November 20, 2003

Mai Gei Wong Wing Chun (Mainland China Wing Chun)

Can anyone tell me what this video clip is? Is it just a demonstration of movements in Mai Gei Wong lineage or is it an actual "Form"? It definetely looks like Wing Chun, but not the Chum Kiu, Biu Gee, or Siu Nim Tao in my lineage. I'd really like to get more information on what they are performing here.

Mai Gei Wong Demo

Posted by Rob Weingeist at 10:57 PM | Comments (6)

30+ Minute Siu Nim Tao

Every other week Sisuk Bart and I have been doing a 30+ minute SNT. If you have tried it what are your thoughts on long siu nim tao? While I am doing one I have so much time to think about all of my positions and constantly cycle through details I want to lock in. After finishing we go right into a series of chum kiu. The rooted feeling is incredible and something I never feel from doing shorter SNT. Definetely give this a try and let me know what your experience is.

Posted by Rob Weingeist at 7:36 PM | Comments (3)

Kung Fu Club Recruiting

Getting people to come in for an intro is harder than you'd think.
Most people are skeptic... I know I was before I started training.

Today I was at a study group with one of my sidai and a kid from class asked me about kung fu. I told him he should just come check out my club. "Your club?" he sorta laughed. "How long have you been training?" I gave them a verbal intro and then told them they should just come in tomorrow and check it out for themselves. "So basically you do all these forms and drills, but don't actually know how to fight..." he said and stood up. “So if I attacked you right now you wouldn't be able to do anything?" As I told him not to mess around and my sidai watched in wonder, he ran at me with a huge right hook. I wish I could tell you exactly what I did, but it just happened so fast. I just remember my reaction as I held his neck against the wall, leaving him completely helpless. My initial thought was: "what was that? didn't seem like ving tsun...” Then I realized how quickly I had ended the situation and had to laugh. The other guys couldn't believe it. And my sidai said: "Dude, I saw you make a fist and I was scared you were gonna punch him." Whatever I did was enough, because all of them want to come in for an intro now.
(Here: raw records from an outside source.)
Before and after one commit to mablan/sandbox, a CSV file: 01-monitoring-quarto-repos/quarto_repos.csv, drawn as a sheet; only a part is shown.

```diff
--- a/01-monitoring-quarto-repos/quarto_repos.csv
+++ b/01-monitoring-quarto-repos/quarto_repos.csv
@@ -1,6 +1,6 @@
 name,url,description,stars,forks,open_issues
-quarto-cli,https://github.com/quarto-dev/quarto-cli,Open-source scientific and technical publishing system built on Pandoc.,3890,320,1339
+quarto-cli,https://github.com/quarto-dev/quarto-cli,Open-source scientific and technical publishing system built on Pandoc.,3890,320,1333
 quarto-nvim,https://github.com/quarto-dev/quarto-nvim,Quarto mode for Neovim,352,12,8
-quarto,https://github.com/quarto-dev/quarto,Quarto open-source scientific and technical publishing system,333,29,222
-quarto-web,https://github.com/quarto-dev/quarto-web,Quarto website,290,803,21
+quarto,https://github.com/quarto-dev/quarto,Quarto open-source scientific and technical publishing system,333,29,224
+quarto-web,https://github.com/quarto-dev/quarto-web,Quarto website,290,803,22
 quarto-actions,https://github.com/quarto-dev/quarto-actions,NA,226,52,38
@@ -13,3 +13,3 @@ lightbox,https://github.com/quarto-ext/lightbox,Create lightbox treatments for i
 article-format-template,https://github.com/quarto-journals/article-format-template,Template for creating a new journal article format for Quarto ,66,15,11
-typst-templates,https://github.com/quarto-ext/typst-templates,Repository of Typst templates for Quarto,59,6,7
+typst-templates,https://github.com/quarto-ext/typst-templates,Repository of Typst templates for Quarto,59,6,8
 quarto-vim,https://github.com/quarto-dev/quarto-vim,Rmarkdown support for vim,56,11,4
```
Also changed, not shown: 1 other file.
Whatever works… Just keep doing what you’re doing, Roger. They’ll come.

Posted by Dave Weingeist at 3:17 AM | Comments (12)

Getting my Ving Tsun Club rolling

Today I went to a public sports place to get some info on the possibilities of setting my club there and they not only had no trouble with it as in other places I've gone to ask, but where eager for me to do it! They even offered me a discount on the price of the tatami.

The deal is this, the room will be 15 Euro per hour while I have less than 15 students (so as to make the price available for the small group of 4 people we are now ) and after that we'll get the normal price of 27 Euro per hour.

This means many things, it's a big step up.
For one we only have one hour so we'll have to be on time and press as much kung fu into that hour as possible. Secondly we are going to be very tight on the money issue so hopefully everybody pays on time.
The good thing about having this place is that we can now bring strangers in so the group can grow and the kung fu will get better.

I need all the advice I can get on this matter so if you guys have any ideas please let me know.

Also if you live in Madrid and would like to learn Moy Yat Ving Tsun you are more than welcome to reach me by email at roge@rogeman.com or by phone at 690182189 :)

Posted by roge at 12:34 AM | Comments (20)

November 19, 2003

What is kungfulife.com?

Kungfulife.com is a website where kung fu people will talk about their kung fu experience.

There is still a lot of work to be done but the idea is growing and seems fun and feasible.

If you practice kung fu and would like to join the kungfulife.com website send an email to rogeman@zonalibre.org and we'll talk about it :)

Posted by roge at 12:15 AM | Comments (0)